“I started using stills from movies because I could get the pictures cheaply,” he told art:21. “For me, it’s using this databank of images that people carry around in their head and rearranging those images for them. I bought the pictures from newspapers — celebrities, the mayor, people shaking hands and pointing. They were photo ops. I was attracted but repulsed by them. I was isolated in my studio, and these people were making decisions that probably affect me.
“I was using these price stickers, and I just put them over their faces, and I just said, ‘Wow.’ The phrase I used was that it ‘leveled the playing field.’ All of the sudden, [the people in the photos] had no power over me.”
Baldessari applied the circles to his printmaking, using colors only from the spectrum of the color wheel, typically with meaning (for example, red for danger). He exerts many formalist qualities, but quickly softens that classification: “Not so much structure that it’s inhibiting, but not so loose that it can be anything. It’s a corral around your idea so that it does not move too much.”
“Baldessari once quipped that every artist should have a ‘cheap line,’ in reference to other art forms available in the marketplace,” Karin Breuer, curator at Achenbach Foundation for Graphic Arts, Fine Arts Museums of San Francisco, wrote in the book accompanying the Schnitzer collection. “But his comment belies the serious commitment that he has made to printmaking over four decades.”
Besides, in conceptual art, the idea often trumps the final artwork.
“It’s not like he’s a painter’s painter,” Schnitzer says. “He’s taking all these images and he does things to them. He forces us to deal with this collision of images and languages. We want to understand everything around us. I think it’s our biological nature. We’re threatened and insecure about things we don’t understand. We’re driven to figure out what we don’t understand so we can feel secure.
“We’re so blessed today to be living in the age of information, but it also has driven us into a frenzy,” he continues. “We expect to understand everything all the time.
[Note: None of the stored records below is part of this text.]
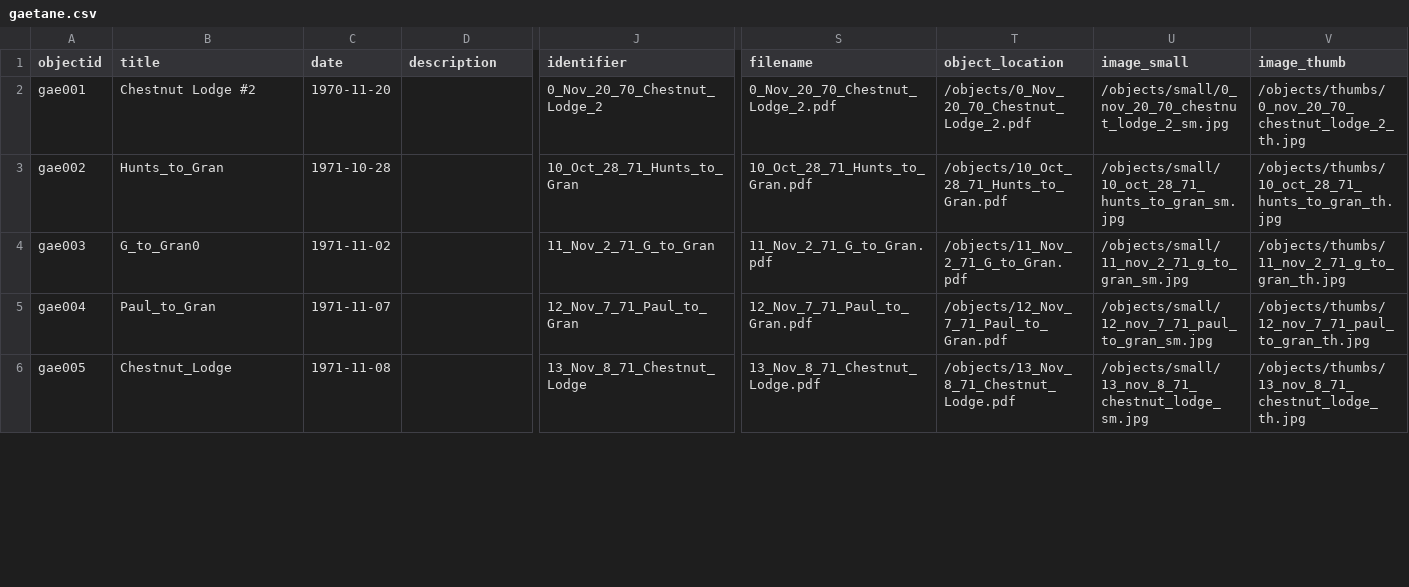
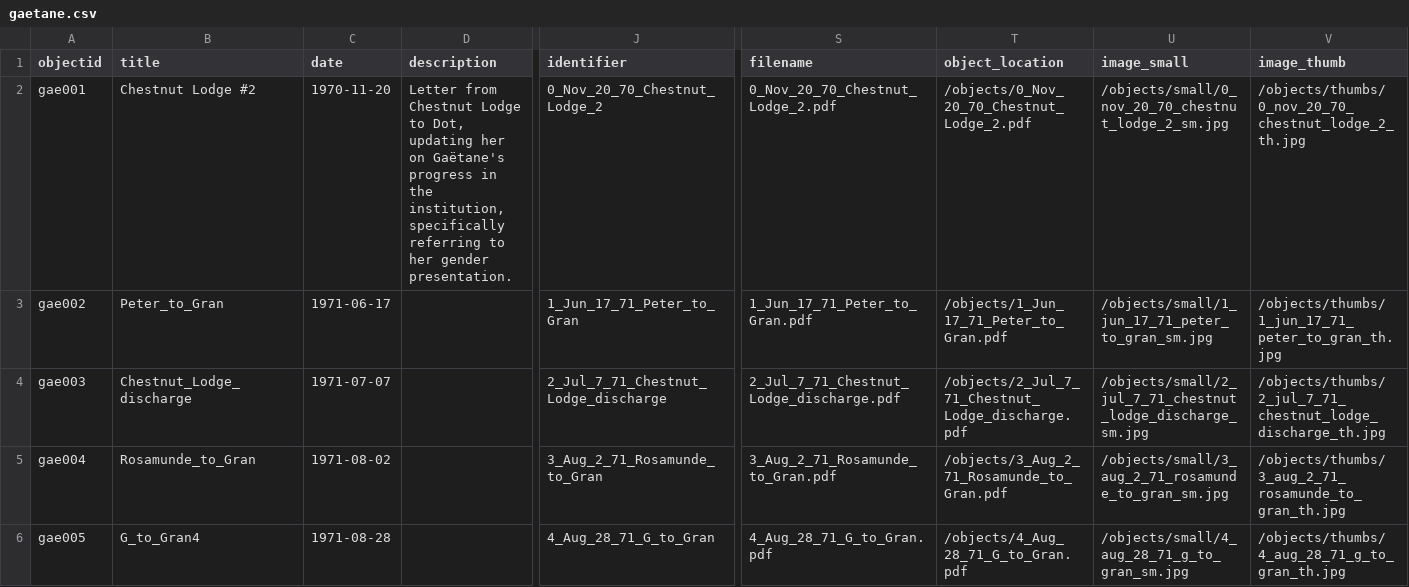
Before and after one commit to thecdil/tender-spaces, a CSV file: _data/gaetane.csv, drawn as a sheet; only a part is shown, gaps mark what is left out; the diff covers the shown part only; the diff names each change by its address in the sheet, - before the commit and + after, or states it on an @@ line.

```diff
--- a/_data/gaetane.csv
+++ b/_data/gaetane.csv
-D2 (description): (empty)
+D2 (description): Letter from Chestnut Lodge to Dot, updating her on Gaëtane's progress in the institution, specifically referring to her gender presentation.
-B3 (title): Hunts_to_Gran
+B3 (title): Peter_to_Gran
-C3 (date): 1971-10-28
+C3 (date): 1971-06-17
-J3 (identifier): 10_Oct_28_71_Hunts_to_Gran
+J3 (identifier): 1_Jun_17_71_Peter_to_Gran
-S3 (filename): 10_Oct_28_71_Hunts_to_Gran.pdf
+S3 (filename): 1_Jun_17_71_Peter_to_Gran.pdf
-T3 (object_location): /objects/10_Oct_28_71_Hunts_to_Gran.pdf
+T3 (object_location): /objects/1_Jun_17_71_Peter_to_Gran.pdf
-U3 (image_small): /objects/small/10_oct_28_71_hunts_to_gran_sm.jpg
+U3 (image_small): /objects/small/1_jun_17_71_peter_to_gran_sm.jpg
-V3 (image_thumb): /objects/thumbs/10_oct_28_71_hunts_to_gran_th.jpg
+V3 (image_thumb): /objects/thumbs/1_jun_17_71_peter_to_gran_th.jpg
-B4 (title): G_to_Gran0
+B4 (title): Chestnut_Lodge_discharge
-C4 (date): 1971-11-02
+C4 (date): 1971-07-07
-J4 (identifier): 11_Nov_2_71_G_to_Gran
+J4 (identifier): 2_Jul_7_71_Chestnut_Lodge_discharge
-S4 (filename): 11_Nov_2_71_G_to_Gran.pdf
+S4 (filename): 2_Jul_7_71_Chestnut_Lodge_discharge.pdf
-T4 (object_location): /objects/11_Nov_2_71_G_to_Gran.pdf
+T4 (object_location): /objects/2_Jul_7_71_Chestnut_Lodge_discharge.pdf
-U4 (image_small): /objects/small/11_nov_2_71_g_to_gran_sm.jpg
+U4 (image_small): /objects/small/2_jul_7_71_chestnut_lodge_discharge_sm.jpg
-V4 (image_thumb): /objects/thumbs/11_nov_2_71_g_to_gran_th.jpg
+V4 (image_thumb): /objects/thumbs/2_jul_7_71_chestnut_lodge_discharge_th.jpg
-B5 (title): Paul_to_Gran
+B5 (title): Rosamunde_to_Gran
-C5 (date): 1971-11-07
+C5 (date): 1971-08-02
-J5 (identifier): 12_Nov_7_71_Paul_to_Gran
+J5 (identifier): 3_Aug_2_71_Rosamunde_to_Gran
-S5 (filename): 12_Nov_7_71_Paul_to_Gran.pdf
+S5 (filename): 3_Aug_2_71_Rosamunde_to_Gran.pdf
-T5 (object_location): /objects/12_Nov_7_71_Paul_to_Gran.pdf
+T5 (object_location): /objects/3_Aug_2_71_Rosamunde_to_Gran.pdf
-U5 (image_small): /objects/small/12_nov_7_71_paul_to_gran_sm.jpg
+U5 (image_small): /objects/small/3_aug_2_71_rosamunde_to_gran_sm.jpg
-V5 (image_thumb): /objects/thumbs/12_nov_7_71_paul_to_gran_th.jpg
+V5 (image_thumb): /objects/thumbs/3_aug_2_71_rosamunde_to_gran_th.jpg
-B6 (title): Chestnut_Lodge
+B6 (title): G_to_Gran4
-C6 (date): 1971-11-08
+C6 (date): 1971-08-28
-J6 (identifier): 13_Nov_8_71_Chestnut_Lodge
+J6 (identifier): 4_Aug_28_71_G_to_Gran
-S6 (filename): 13_Nov_8_71_Chestnut_Lodge.pdf
+S6 (filename): 4_Aug_28_71_G_to_Gran.pdf
-T6 (object_location): /objects/13_Nov_8_71_Chestnut_Lodge.pdf
+T6 (object_location): /objects/4_Aug_28_71_G_to_Gran.pdf
-U6 (image_small): /objects/small/13_nov_8_71_chestnut_lodge_sm.jpg
+U6 (image_small): /objects/small/4_aug_28_71_g_to_gran_sm.jpg
-V6 (image_thumb): /objects/thumbs/13_nov_8_71_chestnut_lodge_th.jpg
+V6 (image_thumb): /objects/thumbs/4_aug_28_71_g_to_gran_th.jpg
```
Also changed, not shown: 119 edited cells elsewhere in this file, _data/braid.csv.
We’re so busy reacting [that] we have no time to contemplate.”
All Images Courtesy The Collections of Jordan D. Schnitzer and his Family Foundation.